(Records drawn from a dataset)
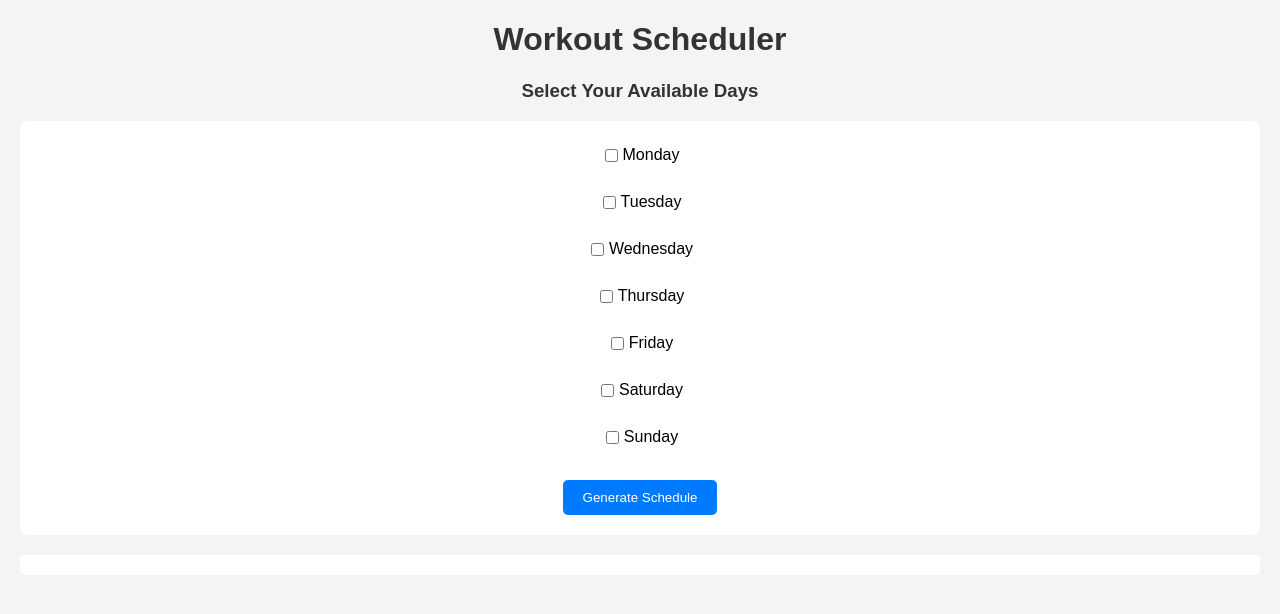
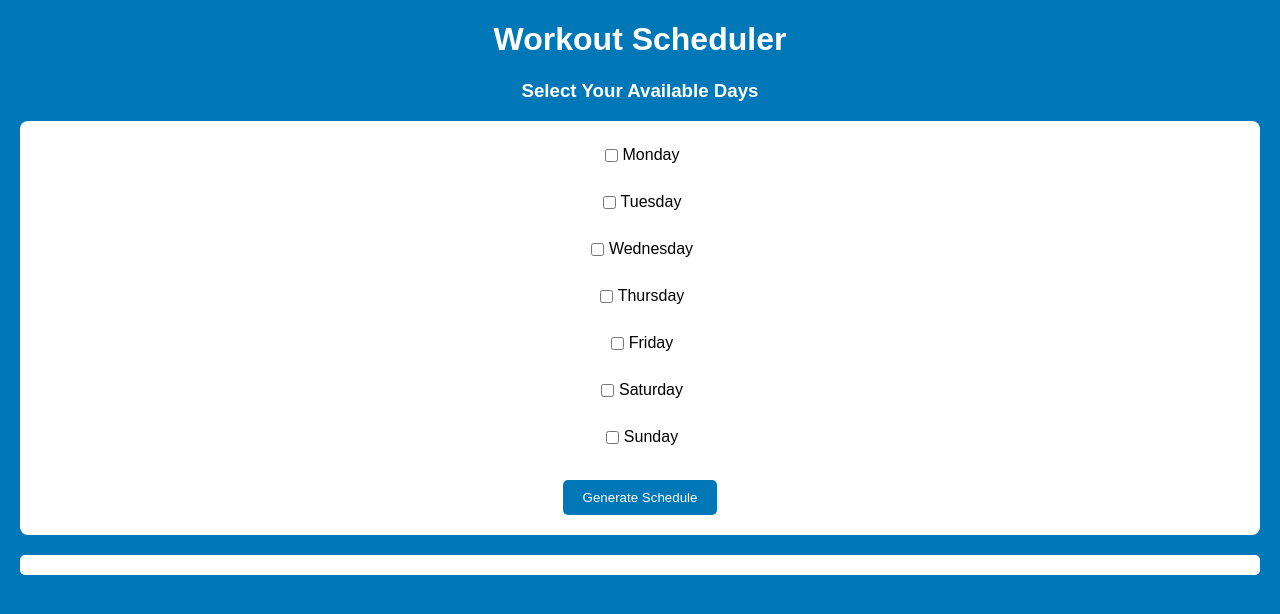
Before and after one commit to owenlovett/workout-scheduler, a Flask app: page / in a window 1280 px wide. Shown: the top 614 px of the page. Run offline with Flask 3, Linux system fonts and the light colour scheme.

Commit message:
updated colors

```diff
--- a/static/styles.css
+++ b/static/styles.css
@@ -1,11 +1,11 @@
 body {
     font-family: Arial, sans-serif;
     margin: 20px;
-    background-color: #f4f4f4;
+    background-color: #0077B6;
 }
 
 h1, h3 {
-    color: #333;
+    color: white;
     text-align: center;
 }
 
@@ -30,7 +30,7 @@ input[type="checkbox"] {
 }
 
 button {
-    background-color: #007BFF;
+    background-color: #0077B6;
     color: white;
     border: none;
     padding: 10px 20px;
```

* [EXERCISE]:
Output every record above exactly as written, but skip the pictures.

* [SOLUTION TO THE EXERCISE]:
Before and after one commit to owenlovett/workout-scheduler, a Flask app: page / in a window 1280 px wide. Shown: the top 614 px of the page. Run offline with Flask 3, Linux system fonts and the light colour scheme.

Commit message:
updated colors

```diff
--- a/static/styles.css
+++ b/static/styles.css
@@ -1,11 +1,11 @@
 body {
     font-family: Arial, sans-serif;
     margin: 20px;
-    background-color: #f4f4f4;
+    background-color: #0077B6;
 }
 
 h1, h3 {
-    color: #333;
+    color: white;
     text-align: center;
 }
 
@@ -30,7 +30,7 @@ input[type="checkbox"] {
 }
 
 button {
-    background-color: #007BFF;
+    background-color: #0077B6;
     color: white;
     border: none;
     padding: 10px 20px;
```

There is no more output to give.